| Try it |
Repeat the data that follows in full. Do not include the pictures.

| Source material |
::::::

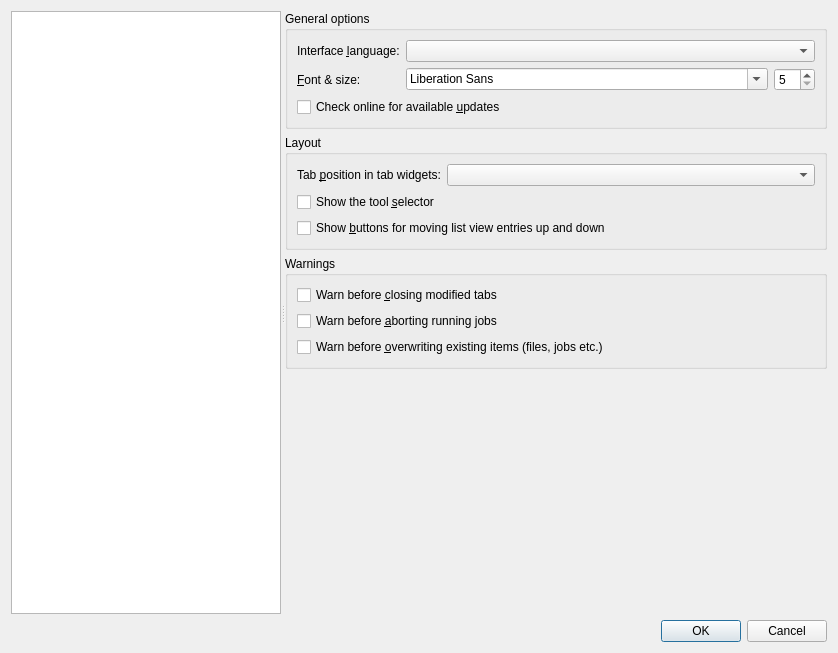
The window that src/mkvtoolnix-gui/forms/main_window/preferences_dialog.ui (jpsdr/MKVToolnix-Windows-7) describes before a commit, drawn with Qt 5.
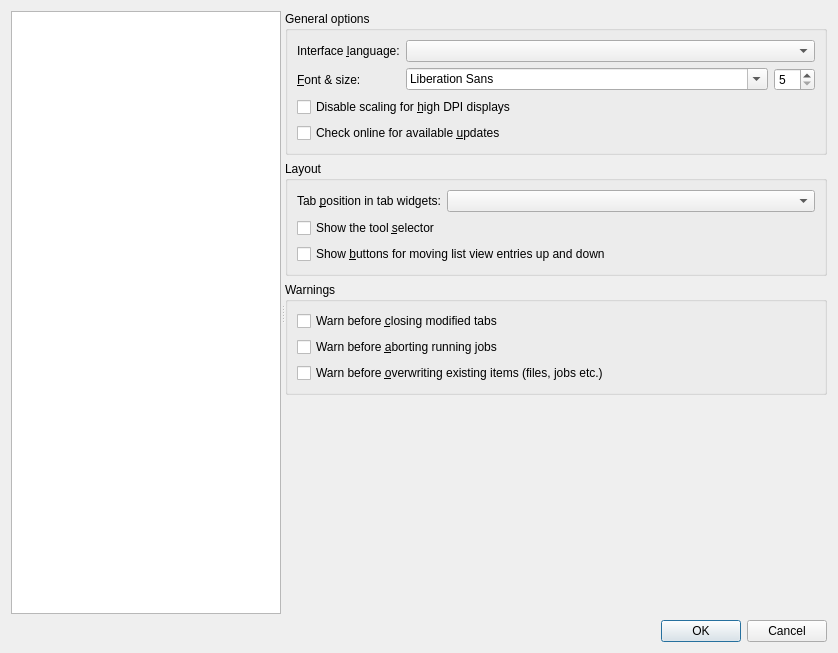
The same window after the commit. Icons and pictures are not drawn. Custom widgets are drawn as their Qt base class.

Commit message:
GUI: add option for disabling automatic high DPI scaling
Should be a workaround for those affected by #2415.

```diff
--- a/src/mkvtoolnix-gui/forms/main_window/preferences_dialog.ui
+++ b/src/mkvtoolnix-gui/forms/main_window/preferences_dialog.ui
@@ -133,6 +133,13 @@
              </item>
             </layout>
            </item>
+           <item>
+            <widget class="QCheckBox" name="cbGuiDisableHighDPIScaling">
+             <property name="text">
+              <string>Disable scaling for &amp;high DPI displays</string>
+             </property>
+            </widget>
+           </item>
            <item>
             <widget class="QCheckBox" name="cbGuiCheckForUpdates">
              <property name="text">
```
Left out of the diff: 1 changed line with no effect on the pictures. The commit also changes 7 other files.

::::::

| Response below |
The window that src/mkvtoolnix-gui/forms/main_window/preferences_dialog.ui (jpsdr/MKVToolnix-Windows-7) describes before a commit, drawn with Qt 5.
The same window after the commit. Icons and pictures are not drawn. Custom widgets are drawn as their Qt base class.

Commit message:
GUI: add option for disabling automatic high DPI scaling
Should be a workaround for those affected by #2415.

```diff
--- a/src/mkvtoolnix-gui/forms/main_window/preferences_dialog.ui
+++ b/src/mkvtoolnix-gui/forms/main_window/preferences_dialog.ui
@@ -133,6 +133,13 @@
              </item>
             </layout>
            </item>
+           <item>
+            <widget class="QCheckBox" name="cbGuiDisableHighDPIScaling">
+             <property name="text">
+              <string>Disable scaling for &amp;high DPI displays</string>
+             </property>
+            </widget>
+           </item>
            <item>
             <widget class="QCheckBox" name="cbGuiCheckForUpdates">
              <property name="text">
```
Left out of the diff: 1 changed line with no effect on the pictures. The commit also changes 7 other files.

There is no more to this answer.